[Opening Material for this exercise section]

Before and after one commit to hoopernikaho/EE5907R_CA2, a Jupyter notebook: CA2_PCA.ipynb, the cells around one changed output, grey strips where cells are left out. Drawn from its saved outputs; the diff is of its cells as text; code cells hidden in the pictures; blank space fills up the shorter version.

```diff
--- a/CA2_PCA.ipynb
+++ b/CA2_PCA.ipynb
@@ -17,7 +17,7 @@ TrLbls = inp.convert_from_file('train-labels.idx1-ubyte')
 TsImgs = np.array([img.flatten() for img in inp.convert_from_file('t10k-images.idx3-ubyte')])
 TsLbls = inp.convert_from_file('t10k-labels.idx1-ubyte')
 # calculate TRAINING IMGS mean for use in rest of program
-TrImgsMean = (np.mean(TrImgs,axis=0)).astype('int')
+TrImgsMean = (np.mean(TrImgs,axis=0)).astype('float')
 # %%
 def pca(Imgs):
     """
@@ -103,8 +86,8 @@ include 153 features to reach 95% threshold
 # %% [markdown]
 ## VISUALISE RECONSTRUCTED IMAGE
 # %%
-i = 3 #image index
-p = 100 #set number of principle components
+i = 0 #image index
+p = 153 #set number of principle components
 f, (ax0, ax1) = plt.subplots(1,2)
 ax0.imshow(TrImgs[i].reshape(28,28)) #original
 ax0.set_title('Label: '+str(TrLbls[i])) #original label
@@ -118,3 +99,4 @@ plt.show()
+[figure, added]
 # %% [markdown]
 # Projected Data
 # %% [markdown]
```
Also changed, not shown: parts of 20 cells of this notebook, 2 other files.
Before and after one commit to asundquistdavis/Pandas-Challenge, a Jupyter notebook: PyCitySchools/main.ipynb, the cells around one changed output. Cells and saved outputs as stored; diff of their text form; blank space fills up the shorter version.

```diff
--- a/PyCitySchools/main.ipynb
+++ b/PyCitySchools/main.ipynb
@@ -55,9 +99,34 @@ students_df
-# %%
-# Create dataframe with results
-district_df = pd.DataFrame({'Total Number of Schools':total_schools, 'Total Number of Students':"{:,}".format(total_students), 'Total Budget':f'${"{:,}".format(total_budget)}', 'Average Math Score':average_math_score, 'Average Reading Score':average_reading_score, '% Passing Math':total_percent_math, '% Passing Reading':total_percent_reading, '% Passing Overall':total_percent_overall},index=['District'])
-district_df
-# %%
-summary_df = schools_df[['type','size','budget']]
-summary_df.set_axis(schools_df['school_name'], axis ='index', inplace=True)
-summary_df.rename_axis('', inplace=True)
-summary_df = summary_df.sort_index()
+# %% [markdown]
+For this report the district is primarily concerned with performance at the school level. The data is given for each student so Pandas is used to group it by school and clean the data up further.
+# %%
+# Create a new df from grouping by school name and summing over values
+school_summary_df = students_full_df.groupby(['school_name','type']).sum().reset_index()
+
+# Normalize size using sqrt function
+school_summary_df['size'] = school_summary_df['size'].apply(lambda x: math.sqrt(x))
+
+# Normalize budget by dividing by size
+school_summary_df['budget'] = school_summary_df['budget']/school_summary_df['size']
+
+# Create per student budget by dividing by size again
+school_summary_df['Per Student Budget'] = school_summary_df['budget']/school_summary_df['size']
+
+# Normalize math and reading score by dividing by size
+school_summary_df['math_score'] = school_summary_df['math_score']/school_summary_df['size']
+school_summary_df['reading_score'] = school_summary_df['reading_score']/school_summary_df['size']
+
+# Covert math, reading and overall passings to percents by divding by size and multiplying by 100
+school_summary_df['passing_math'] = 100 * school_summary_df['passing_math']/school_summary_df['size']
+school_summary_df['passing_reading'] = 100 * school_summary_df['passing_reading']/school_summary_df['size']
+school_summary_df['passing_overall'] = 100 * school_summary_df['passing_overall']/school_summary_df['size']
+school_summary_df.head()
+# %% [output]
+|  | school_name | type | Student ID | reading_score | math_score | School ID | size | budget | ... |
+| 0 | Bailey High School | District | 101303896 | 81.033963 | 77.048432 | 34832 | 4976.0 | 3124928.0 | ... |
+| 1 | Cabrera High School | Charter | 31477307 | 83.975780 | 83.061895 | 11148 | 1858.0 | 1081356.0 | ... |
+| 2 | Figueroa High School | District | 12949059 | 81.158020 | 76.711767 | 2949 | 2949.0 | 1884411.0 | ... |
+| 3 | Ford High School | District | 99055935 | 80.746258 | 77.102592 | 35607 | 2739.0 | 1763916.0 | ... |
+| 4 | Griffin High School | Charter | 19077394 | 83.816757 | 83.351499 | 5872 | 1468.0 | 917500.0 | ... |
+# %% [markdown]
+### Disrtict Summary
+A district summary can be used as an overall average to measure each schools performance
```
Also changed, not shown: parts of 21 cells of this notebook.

[Closing Material for this exercise section]

Word for word, copy out the data.

→ **Written response**:
Before and after one commit to hoopernikaho/EE5907R_CA2, a Jupyter notebook: CA2_PCA.ipynb, the cells around one changed output, grey strips where cells are left out. Drawn from its saved outputs; the diff is of its cells as text; code cells hidden in the pictures; blank space fills up the shorter version.

```diff
--- a/CA2_PCA.ipynb
+++ b/CA2_PCA.ipynb
@@ -17,7 +17,7 @@ TrLbls = inp.convert_from_file('train-labels.idx1-ubyte')
 TsImgs = np.array([img.flatten() for img in inp.convert_from_file('t10k-images.idx3-ubyte')])
 TsLbls = inp.convert_from_file('t10k-labels.idx1-ubyte')
 # calculate TRAINING IMGS mean for use in rest of program
-TrImgsMean = (np.mean(TrImgs,axis=0)).astype('int')
+TrImgsMean = (np.mean(TrImgs,axis=0)).astype('float')
 # %%
 def pca(Imgs):
     """
@@ -103,8 +86,8 @@ include 153 features to reach 95% threshold
 # %% [markdown]
 ## VISUALISE RECONSTRUCTED IMAGE
 # %%
-i = 3 #image index
-p = 100 #set number of principle components
+i = 0 #image index
+p = 153 #set number of principle components
 f, (ax0, ax1) = plt.subplots(1,2)
 ax0.imshow(TrImgs[i].reshape(28,28)) #original
 ax0.set_title('Label: '+str(TrLbls[i])) #original label
@@ -118,3 +99,4 @@ plt.show()
+[figure, added]
 # %% [markdown]
 # Projected Data
 # %% [markdown]
```
Also changed, not shown: parts of 20 cells of this notebook, 2 other files.
Before and after one commit to asundquistdavis/Pandas-Challenge, a Jupyter notebook: PyCitySchools/main.ipynb, the cells around one changed output. Cells and saved outputs as stored; diff of their text form; blank space fills up the shorter version.

```diff
--- a/PyCitySchools/main.ipynb
+++ b/PyCitySchools/main.ipynb
@@ -55,9 +99,34 @@ students_df
-# %%
-# Create dataframe with results
-district_df = pd.DataFrame({'Total Number of Schools':total_schools, 'Total Number of Students':"{:,}".format(total_students), 'Total Budget':f'${"{:,}".format(total_budget)}', 'Average Math Score':average_math_score, 'Average Reading Score':average_reading_score, '% Passing Math':total_percent_math, '% Passing Reading':total_percent_reading, '% Passing Overall':total_percent_overall},index=['District'])
-district_df
-# %%
-summary_df = schools_df[['type','size','budget']]
-summary_df.set_axis(schools_df['school_name'], axis ='index', inplace=True)
-summary_df.rename_axis('', inplace=True)
-summary_df = summary_df.sort_index()
+# %% [markdown]
+For this report the district is primarily concerned with performance at the school level. The data is given for each student so Pandas is used to group it by school and clean the data up further.
+# %%
+# Create a new df from grouping by school name and summing over values
+school_summary_df = students_full_df.groupby(['school_name','type']).sum().reset_index()
+
+# Normalize size using sqrt function
+school_summary_df['size'] = school_summary_df['size'].apply(lambda x: math.sqrt(x))
+
+# Normalize budget by dividing by size
+school_summary_df['budget'] = school_summary_df['budget']/school_summary_df['size']
+
+# Create per student budget by dividing by size again
+school_summary_df['Per Student Budget'] = school_summary_df['budget']/school_summary_df['size']
+
+# Normalize math and reading score by dividing by size
+school_summary_df['math_score'] = school_summary_df['math_score']/school_summary_df['size']
+school_summary_df['reading_score'] = school_summary_df['reading_score']/school_summary_df['size']
+
+# Covert math, reading and overall passings to percents by divding by size and multiplying by 100
+school_summary_df['passing_math'] = 100 * school_summary_df['passing_math']/school_summary_df['size']
+school_summary_df['passing_reading'] = 100 * school_summary_df['passing_reading']/school_summary_df['size']
+school_summary_df['passing_overall'] = 100 * school_summary_df['passing_overall']/school_summary_df['size']
+school_summary_df.head()
+# %% [output]
+|  | school_name | type | Student ID | reading_score | math_score | School ID | size | budget | ... |
+| 0 | Bailey High School | District | 101303896 | 81.033963 | 77.048432 | 34832 | 4976.0 | 3124928.0 | ... |
+| 1 | Cabrera High School | Charter | 31477307 | 83.975780 | 83.061895 | 11148 | 1858.0 | 1081356.0 | ... |
+| 2 | Figueroa High School | District | 12949059 | 81.158020 | 76.711767 | 2949 | 2949.0 | 1884411.0 | ... |
+| 3 | Ford High School | District | 99055935 | 80.746258 | 77.102592 | 35607 | 2739.0 | 1763916.0 | ... |
+| 4 | Griffin High School | Charter | 19077394 | 83.816757 | 83.351499 | 5872 | 1468.0 | 917500.0 | ... |
+# %% [markdown]
+### Disrtict Summary
+A district summary can be used as an overall average to measure each schools performance
```
Also changed, not shown: parts of 21 cells of this notebook.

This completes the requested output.